“We’ve seen some pretty extreme chicanery in connection with these businesses, including people buying fake reviews, offering rewards or discounts for reviews or having a large number of reviews submitted from the same Internet Protocol (IP) address (a clue that someone may be trying to artificially inflate their rating),” said Yelp VP of Consumer & Mobile Products Eric Singley in August.
In September, a Harvard Business School study suggested that 16% of Yelp restaurant reviews are potentially fake.
Luther Lowe, director of public policy at Yelp, tells us that 16% figure is misleading, as “HBS used reviews Yelp identified as suspicious (not ‘fake’) to run [its] analysis. 25% suppressed not 16%.”
Yelp responded to the study, saying that the findings “shouldn’t come as a complete surprise.”
“As consumers increasingly turn to online reviews to find a local business, the incentive to artificially improve one’s reputation also increases,” the company said. “But neither should the fact that Yelp has been on guard against these very same reviews from our earliest days.”
It went on to talk up its controversial review filter.
That same month, New York Attorney General Eric T. Schneiderman announced that nineteen companies agreed to stop writing fake Yelp reviews and pay over $350,000 of fines.
“Consumers rely on reviews from their peers to make daily purchasing decisions on anything from food and clothing to recreation and sightseeing,” he said. “This investigation into large-scale, intentional deceit across the Internet tells us that we should approach online reviews with caution.”
“We think it’s great the New York Attorney General took action against these businesses that try to mislead consumers. In fact, we helped him,” said Yelp Senior Litigation Counsel Aaron Schur. “Because Yelp uses sophisticated software to filter reviews and weed out less reliable ones, we identify — and take action against — concerted campaigns to game the system quite frequently. As a result, we were able to give the NY AG’s office some solid leads on which businesses to go after.”
“And we have more,” he added. “We would love to work with law enforcement officials in other states to crack down on this unethical practice.”
Meanwhile, there are more reviews being posted to Yelp than ever. In the second half of 2013, Yelp added the ability to review businesses from its mobile apps. Earlier this month, Yelp boasted 47 million reviews, seemingly encouraging the saturation of the site with reviews by recognizing a guy who wrote 1,712 in 2013 alone. Perhaps more reviews means better odds of drowning out the fake ones.
At least Yelp isn’t eager to roll over on fake reviews without significant evidence. Despite being ordered to do so, Yelp has been resistant to handing over the names of anonymous users, whom a business alleges wrote fake negative reviews about it.

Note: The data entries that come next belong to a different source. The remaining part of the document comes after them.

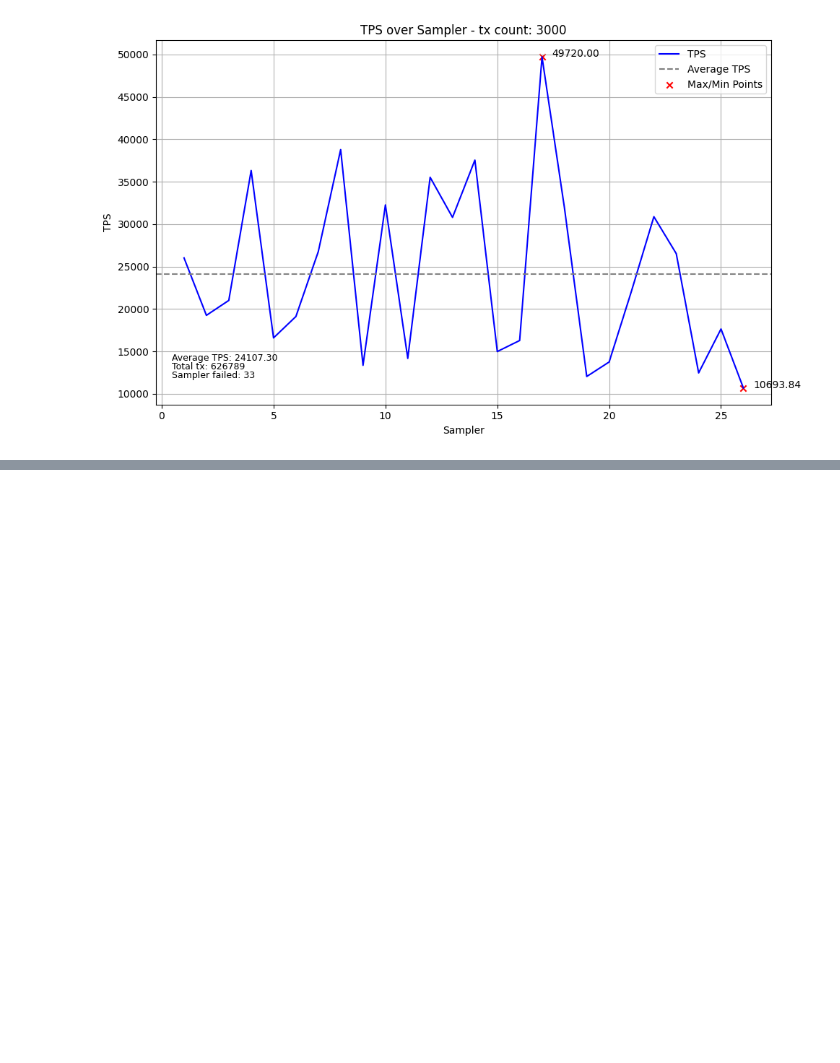
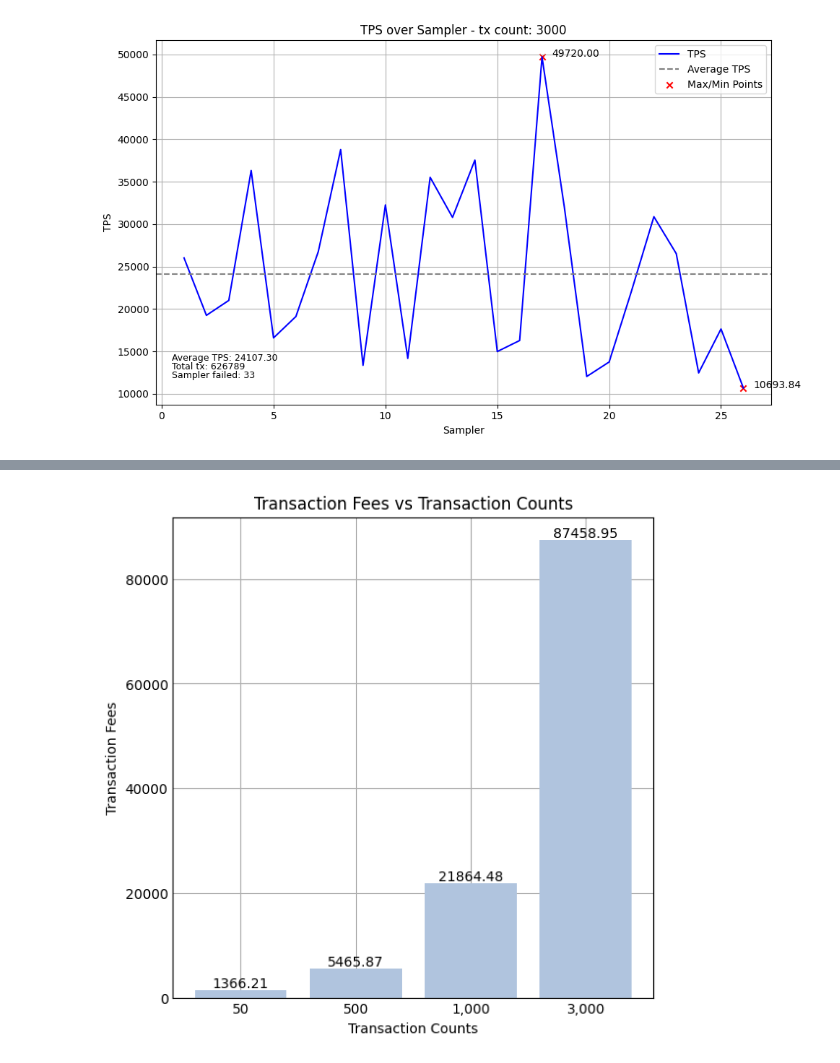
Before and after one commit to everything-is-me/BSM-6G-Test, a Jupyter notebook: backend/Scalability/get_tps.ipynb, the cells around one changed output, grey strips where cells are left out. Cells and saved outputs as stored; diff of their text form; code cells hidden in the pictures; blank space fills up the shorter version.

```diff
--- a/backend/Scalability/get_tps.ipynb
+++ b/backend/Scalability/get_tps.ipynb
@@ -244,0 +217,28 @@ Name: tps, dtype: float64
+# %%
+import matplotlib.pyplot as plt
+
+# Given data
+tx_labels = ["50", "500", "1,000", "3,000"]
+transaction_fees = [1366.21, 5465.87, 21864.48, 87458.95]
+
+# Create a bar plot
+plt.figure(figsize=(5, 5))
+bars = plt.bar(tx_labels, transaction_fees, color='lightsteelblue')
+
+# Add labels and title
+plt.xlabel("Transaction Counts")
+plt.ylabel("Transaction Fees")
+plt.title("Transaction Fees vs Transaction Counts")
+
+# Annotate the height of each bar
+for bar in bars:
+    yval = bar.get_height()
+    plt.text(bar.get_x() + bar.get_width()/2, yval, round(yval, 2), ha='center', va='bottom')
+
+# Save the plot before showing
+plt.savefig("files/tx_fees.png")
+
+# Show the plot
+plt.show()
+# %% [output]
+[figure, added]
```
Also changed, not shown: parts of 3 cells of this notebook, 4 other files.
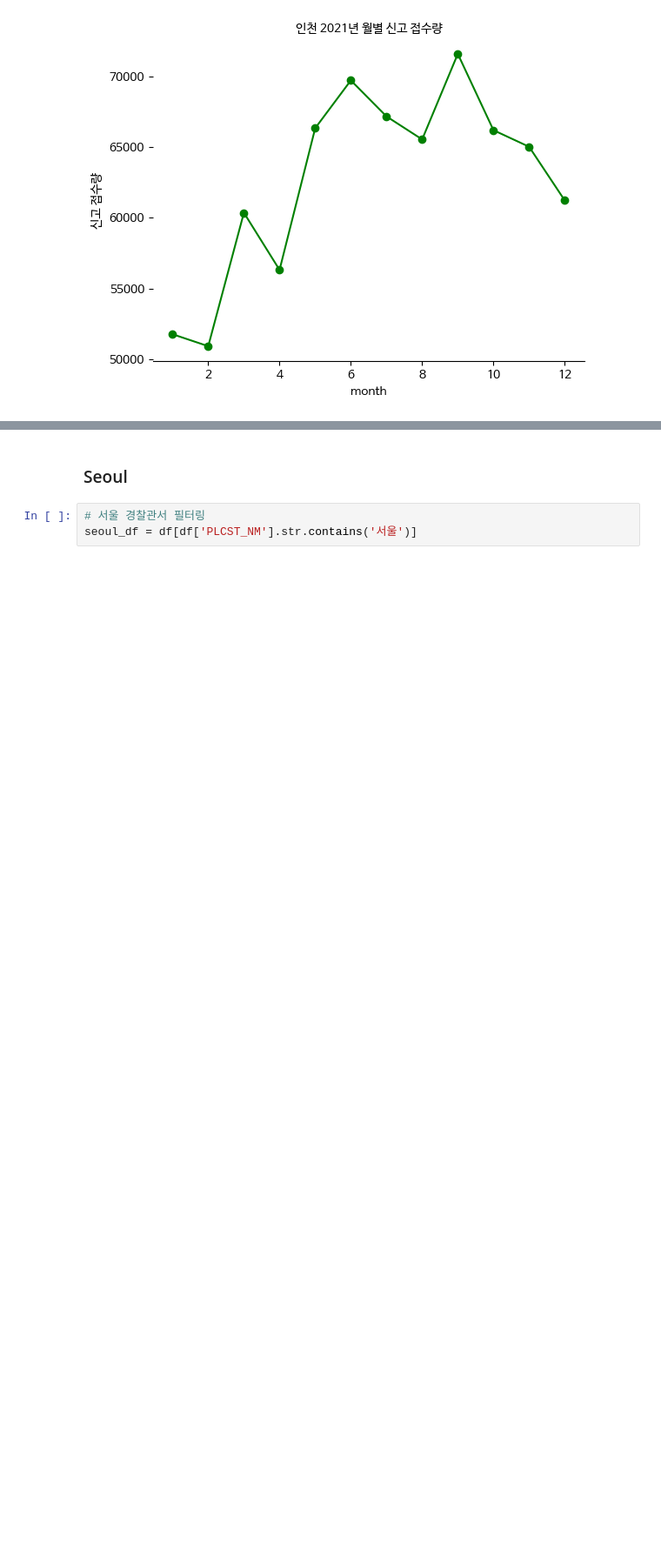
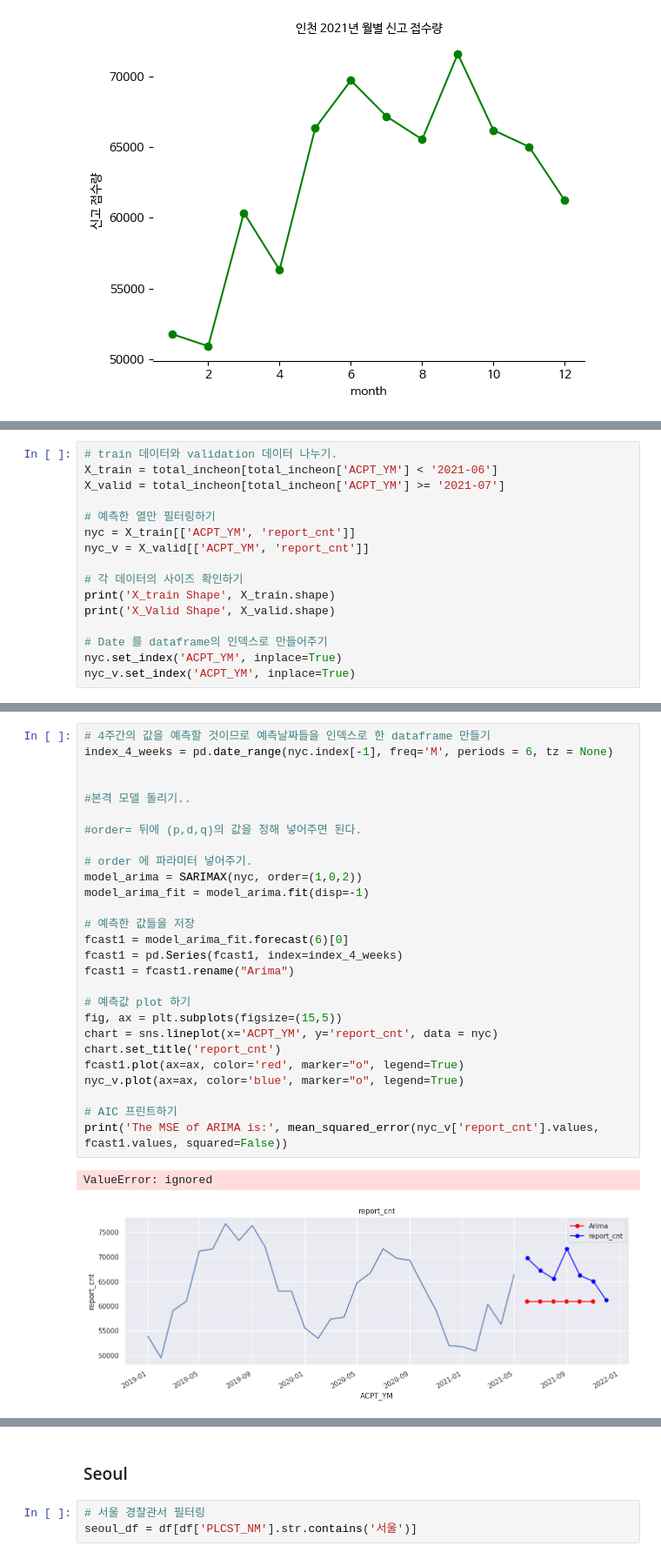
Before and after one commit to geun-hyoung/python-exploratory-data-analysis-police-data, a Jupyter notebook: Data_Clenaing&EDA.ipynb, the cells around one changed output, grey strips where cells are left out. Shown at 87% size. Saved outputs shown, nothing was run; the diff lists cells and outputs as text; blank space fills up the shorter version.

```diff
--- a/Data_Clenaing&EDA.ipynb
+++ b/Data_Clenaing&EDA.ipynb
@@ -472,0 +588,16 @@ for j in range(3):
+# %%
+# train 데이터와 validation 데이터 나누기.
+X_train = total_incheon[total_incheon['ACPT_YM'] < '2021-06']
+X_valid = total_incheon[total_incheon['ACPT_YM'] >= '2021-07']
+
+# 예측한 열만 필터링하기
+nyc = X_train[['ACPT_YM', 'report_cnt']]
+nyc_v = X_valid[['ACPT_YM', 'report_cnt']]
+
+# 각 데이터의 사이즈 확인하기
+print('X_train Shape', X_train.shape)
+print('X_Valid Shape', X_valid.shape)
+
+# Date 를 dataframe의 인덱스로 만들어주기
+nyc.set_index('ACPT_YM', inplace=True)
+nyc_v.set_index('ACPT_YM', inplace=True)
@@ -472,0 +639,30 @@ for j in range(3):
+# %%
+# 4주간의 값을 예측할 것이므로 예측날짜들을 인덱스로 한 dataframe 만들기
+index_4_weeks = pd.date_range(nyc.index[-1], freq='M', periods = 6, tz = None)
+
+
+#본격 모델 돌리기..
+
+#order= 뒤에 (p,d,q)의 값을 정해 넣어주면 된다.
+
+# order 에 파라미터 넣어주기.
+model_arima = SARIMAX(nyc, order=(1,0,2))
+model_arima_fit = model_arima.fit(disp=-1)
+
+# 예측한 값들을 저장
+fcast1 = model_arima_fit.forecast(6)[0]
+fcast1 = pd.Series(fcast1, index=index_4_weeks)
+fcast1 = fcast1.rename("Arima")
+
+# 예측값 plot 하기
+fig, ax = plt.subplots(figsize=(15,5))
+chart = sns.lineplot(x='ACPT_YM', y='report_cnt', data = nyc)
+chart.set_title('report_cnt')
+fcast1.plot(ax=ax, color='red', marker="o", legend=True)
+nyc_v.plot(ax=ax, color='blue', marker="o", legend=True)
+
+# AIC 프린트하기
+print('The MSE of ARIMA is:', mean_squared_error(nyc_v['report_cnt'].values, fcast1.values, squared=False))
+# %% [output]
+ValueError: ignored
+[figure, added]
```
Also changed, not shown: parts of 21 cells of this notebook.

How bad is Yelp’s fake review problem? Do you think Yelp is doing a good job of keeping it under control? Share your thoughts in the comments.